Scrum works so well with agile because, according to, it allows team members to “address complex adaptive problems, while productively and creatively delivering products of the highest possible value.”

So, if you want to take advantage of this framework you’ll probably be wondering, “What is a scrum, what is a scrum team and what are the roles that makes up that team?” Let’s begin by briefly defining scrum.

What Is Scrum?

According to, scrum is a simple framework that facilitates team collaboration on complex projects and products. Scrum was developed by co-creators Ken Schwaber and Jeff Sutherland. They describe the framework as “lightweight, simple to understand and difficult to master.”

It’s important to understand that scrum is not a methodology; it is a framework for putting the methodology of agile into practice. Scrum replaces the programmed algorithmic approaches used in linear waterfall projects with empirical scientific methods that are heuristic. Scrum empowers people on the team by supporting self-organization when dealing with the unpredictability of a project.

Guiding Values for a Scrum Team

In 2016, the scrum values were added to the Scrum Guide. These team values include courage, focus, commitment, respect and openness. Let’s dig a little deeper into those values:

  • Courage, as in courage to do the right thing
  • Focus, as in focusing on sprints (short iterations)
  • Commitment, as in commitment to the goals of the scrum team
  • Respect, as in respect for each team member
  • Openness, as in openness about the challenges and performance of the work
Scrum Roles in a Scrum Team

Scrum Roles for Project Management

If you’re interested in using scrum, the Scrum Alliance says you need to understand how scrum roles differ from the traditional project management roles. There are only three major roles on a scrum team, and these roles don’t necessarily align with traditional project management.

The three scrum roles are as follows.

  • Product Owner: The person with the product vision
  • Scrum Master: The scrum expert who helps the team build the product according to the scrum framework
  • Development Team: The team members who execute the work

Of course, these are broad strokes and are merely the beginning of a real understanding of these roles and how they work together.
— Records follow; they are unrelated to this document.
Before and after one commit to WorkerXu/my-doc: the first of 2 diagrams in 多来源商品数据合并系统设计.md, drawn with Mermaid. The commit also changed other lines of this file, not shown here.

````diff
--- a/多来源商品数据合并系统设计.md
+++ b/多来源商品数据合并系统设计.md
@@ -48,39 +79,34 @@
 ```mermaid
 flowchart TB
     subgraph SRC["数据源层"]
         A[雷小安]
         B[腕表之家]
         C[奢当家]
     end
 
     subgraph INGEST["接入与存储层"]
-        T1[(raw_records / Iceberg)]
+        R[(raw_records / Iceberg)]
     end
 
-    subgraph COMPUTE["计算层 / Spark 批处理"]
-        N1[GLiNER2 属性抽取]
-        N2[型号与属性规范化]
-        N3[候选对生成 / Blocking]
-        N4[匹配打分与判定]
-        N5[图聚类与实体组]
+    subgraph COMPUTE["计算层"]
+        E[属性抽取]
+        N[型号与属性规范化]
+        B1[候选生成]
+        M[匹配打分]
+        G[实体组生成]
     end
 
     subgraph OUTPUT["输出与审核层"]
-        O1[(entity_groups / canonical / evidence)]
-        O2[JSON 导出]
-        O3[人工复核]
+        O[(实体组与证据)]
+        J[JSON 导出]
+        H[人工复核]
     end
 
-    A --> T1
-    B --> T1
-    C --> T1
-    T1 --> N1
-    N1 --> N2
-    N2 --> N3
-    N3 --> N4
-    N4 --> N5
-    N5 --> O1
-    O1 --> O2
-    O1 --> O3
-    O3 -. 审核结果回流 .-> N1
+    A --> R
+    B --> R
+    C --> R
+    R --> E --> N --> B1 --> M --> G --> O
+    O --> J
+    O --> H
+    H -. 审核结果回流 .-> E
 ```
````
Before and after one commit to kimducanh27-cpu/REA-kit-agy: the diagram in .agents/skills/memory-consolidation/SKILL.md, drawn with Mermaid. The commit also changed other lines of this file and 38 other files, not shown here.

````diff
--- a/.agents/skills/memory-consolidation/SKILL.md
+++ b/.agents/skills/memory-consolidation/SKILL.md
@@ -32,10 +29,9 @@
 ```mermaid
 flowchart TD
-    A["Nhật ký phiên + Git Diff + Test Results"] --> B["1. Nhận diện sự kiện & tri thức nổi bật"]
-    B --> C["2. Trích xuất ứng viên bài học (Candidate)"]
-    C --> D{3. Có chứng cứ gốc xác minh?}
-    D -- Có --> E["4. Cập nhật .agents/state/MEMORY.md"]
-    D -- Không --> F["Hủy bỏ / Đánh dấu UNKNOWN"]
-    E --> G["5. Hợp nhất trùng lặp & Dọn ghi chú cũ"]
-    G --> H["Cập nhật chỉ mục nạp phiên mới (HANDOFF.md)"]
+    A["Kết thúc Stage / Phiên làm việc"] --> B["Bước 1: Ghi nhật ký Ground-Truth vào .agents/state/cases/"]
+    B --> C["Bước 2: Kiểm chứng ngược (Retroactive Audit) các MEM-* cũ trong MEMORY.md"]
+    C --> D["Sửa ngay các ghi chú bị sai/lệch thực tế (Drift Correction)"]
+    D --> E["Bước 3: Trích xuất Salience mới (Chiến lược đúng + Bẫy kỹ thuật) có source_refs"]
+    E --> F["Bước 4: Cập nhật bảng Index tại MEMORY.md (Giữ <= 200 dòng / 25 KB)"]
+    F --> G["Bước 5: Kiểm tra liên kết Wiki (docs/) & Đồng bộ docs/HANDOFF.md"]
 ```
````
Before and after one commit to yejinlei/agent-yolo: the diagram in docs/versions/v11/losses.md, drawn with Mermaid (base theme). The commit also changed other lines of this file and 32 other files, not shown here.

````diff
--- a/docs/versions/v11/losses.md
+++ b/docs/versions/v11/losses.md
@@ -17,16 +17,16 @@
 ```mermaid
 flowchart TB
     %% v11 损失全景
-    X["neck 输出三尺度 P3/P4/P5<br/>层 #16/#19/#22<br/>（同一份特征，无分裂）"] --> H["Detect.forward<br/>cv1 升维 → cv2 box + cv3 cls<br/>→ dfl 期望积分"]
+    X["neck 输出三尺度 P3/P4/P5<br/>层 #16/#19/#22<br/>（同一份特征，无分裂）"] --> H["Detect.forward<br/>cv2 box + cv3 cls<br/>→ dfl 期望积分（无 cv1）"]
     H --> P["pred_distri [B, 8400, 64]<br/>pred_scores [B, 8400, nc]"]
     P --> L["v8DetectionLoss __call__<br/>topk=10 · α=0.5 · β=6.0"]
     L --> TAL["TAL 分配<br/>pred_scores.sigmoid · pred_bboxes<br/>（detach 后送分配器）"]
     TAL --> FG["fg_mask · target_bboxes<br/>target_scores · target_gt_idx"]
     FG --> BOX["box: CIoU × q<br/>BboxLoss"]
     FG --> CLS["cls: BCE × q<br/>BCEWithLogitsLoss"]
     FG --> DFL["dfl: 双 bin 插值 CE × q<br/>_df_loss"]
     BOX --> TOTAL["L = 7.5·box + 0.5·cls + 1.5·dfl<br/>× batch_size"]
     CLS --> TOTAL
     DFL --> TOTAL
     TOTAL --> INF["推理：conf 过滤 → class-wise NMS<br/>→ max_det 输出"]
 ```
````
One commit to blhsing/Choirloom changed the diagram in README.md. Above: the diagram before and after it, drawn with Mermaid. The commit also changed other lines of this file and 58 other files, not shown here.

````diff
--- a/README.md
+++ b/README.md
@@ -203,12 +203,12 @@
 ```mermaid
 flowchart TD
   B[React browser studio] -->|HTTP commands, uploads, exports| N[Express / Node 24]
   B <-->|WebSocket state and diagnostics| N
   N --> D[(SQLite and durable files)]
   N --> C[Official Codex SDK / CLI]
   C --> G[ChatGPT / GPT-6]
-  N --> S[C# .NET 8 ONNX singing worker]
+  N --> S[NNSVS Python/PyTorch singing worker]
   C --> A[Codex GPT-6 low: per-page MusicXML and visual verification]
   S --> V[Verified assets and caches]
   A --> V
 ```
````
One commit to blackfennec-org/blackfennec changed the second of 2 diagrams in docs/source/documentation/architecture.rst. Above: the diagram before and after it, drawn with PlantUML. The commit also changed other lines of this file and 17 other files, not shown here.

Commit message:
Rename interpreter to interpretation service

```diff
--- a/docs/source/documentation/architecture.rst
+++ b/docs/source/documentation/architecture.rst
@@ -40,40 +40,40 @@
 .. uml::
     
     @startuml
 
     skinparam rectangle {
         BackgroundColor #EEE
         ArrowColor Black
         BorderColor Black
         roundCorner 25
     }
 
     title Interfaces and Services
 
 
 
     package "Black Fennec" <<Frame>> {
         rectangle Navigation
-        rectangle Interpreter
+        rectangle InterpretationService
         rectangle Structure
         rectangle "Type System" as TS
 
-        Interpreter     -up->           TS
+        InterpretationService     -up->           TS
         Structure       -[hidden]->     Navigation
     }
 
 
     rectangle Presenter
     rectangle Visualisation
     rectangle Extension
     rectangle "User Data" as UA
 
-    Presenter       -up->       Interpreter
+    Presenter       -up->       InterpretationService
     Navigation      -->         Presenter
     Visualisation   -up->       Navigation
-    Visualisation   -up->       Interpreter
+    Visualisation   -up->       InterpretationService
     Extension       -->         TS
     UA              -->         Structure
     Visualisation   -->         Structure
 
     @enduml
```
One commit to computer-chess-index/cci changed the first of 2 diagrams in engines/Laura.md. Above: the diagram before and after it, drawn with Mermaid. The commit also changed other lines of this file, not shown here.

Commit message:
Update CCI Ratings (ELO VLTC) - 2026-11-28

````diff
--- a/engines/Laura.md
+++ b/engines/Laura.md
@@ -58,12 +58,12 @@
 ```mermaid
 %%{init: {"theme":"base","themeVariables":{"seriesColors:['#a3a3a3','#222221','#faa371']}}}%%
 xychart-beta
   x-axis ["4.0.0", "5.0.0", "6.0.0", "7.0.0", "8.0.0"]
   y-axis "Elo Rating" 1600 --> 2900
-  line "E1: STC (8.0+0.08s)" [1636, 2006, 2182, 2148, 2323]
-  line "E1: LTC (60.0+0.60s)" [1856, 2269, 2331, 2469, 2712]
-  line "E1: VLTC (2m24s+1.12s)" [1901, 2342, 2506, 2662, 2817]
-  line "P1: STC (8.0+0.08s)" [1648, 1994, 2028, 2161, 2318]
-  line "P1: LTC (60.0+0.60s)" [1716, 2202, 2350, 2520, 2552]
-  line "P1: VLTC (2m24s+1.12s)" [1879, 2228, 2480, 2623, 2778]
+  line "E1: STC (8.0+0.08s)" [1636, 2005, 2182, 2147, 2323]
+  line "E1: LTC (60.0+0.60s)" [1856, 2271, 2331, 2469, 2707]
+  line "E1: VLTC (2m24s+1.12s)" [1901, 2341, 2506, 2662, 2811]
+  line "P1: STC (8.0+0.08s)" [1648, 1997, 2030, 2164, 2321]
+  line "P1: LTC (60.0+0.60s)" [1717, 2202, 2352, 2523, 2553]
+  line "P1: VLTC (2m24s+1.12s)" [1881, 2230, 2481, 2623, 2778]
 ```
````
They might appear like traditional waterfall project management roles, with the product owner being the sponsor, and so on, but that’s not really the case. Let’s examine each role more closely for a more complete understanding of the scrum roles.

The Product Owner

The product owner is the foundation for project success. This person is responsible for defining the work and then prioritizing those tasks. They are clear on the goals of the project, as well as those of the customer, market and organization. They communicate this to the scrum team and guide them through the project.

How is this different than the similar role in a traditional project management team? For one, the product owner remains actively involved throughout the life cycle of the project. Rather than merely defining all the work at the start with a scope statement, like a traditional project manager, the product owner will review and reprioritize with feedback as needs change.

Think of the product owner as the central part of the business value for scrum initiatives. They are constantly working towards aligning the work with project objectives. That doesn’t mean they control the work; they are not micromanagers. They are highly self-disciplined and will be assisted by the scrum master so that progress is maintained.

The Scrum Master

As the name implies, the scrum master is the expert in all things scrum and provides a guiding light to lead the project to success. In a sense, they are the protector of the team in that they will make sure that everyone on the project can focus without distractions. That includes distractions from an overreaching product owner, and organizational or internal distractions, too.

But the scum master also protects the scrum process. Since they’re experts in scrum and know how it should be applied, they are vigilant that the product owner and development team are working within the scrum framework. They are not merely scrum police, but scrum teachers who will coach team members on how to most effectively use the framework.

Though some might see this as a project manager by a different name, it is not. Project managers manage the work of the project team members, whereas a scrum master guides his team but lets them work autonomously. The scrum master is the only person who is truly accountable to the process. To maintain the scrum process, the scrum master leads a daily scrum meeting to ensure that everyone on the team is aware of one another’s tasks.

Related: A Beginner’s Guide to Scrum Ceremonies

The Development Team

The development team is the heart of the scrum team, as they’re the ones responsible for doing the actual project work. Each member of the team has a skill that, together with the other team members, combines to tackle all the needs of executing the project.

The team acts collectively and is in charge of figuring out how to achieve their goals. The product owner sets the priorities, and the work is guided by the scrum process and monitored by the scrum master. But all other responsibilities are laid at the feet of the development team.

That autonomy is what makes scrum unique. It is the very core of the process. What comes from this approach is strong team bonds and a positive working environment where people feel empowered on the job. While this is not entirely alien to traditional project management, waterfall teams, for example, are managed by a project manager, not self-managed.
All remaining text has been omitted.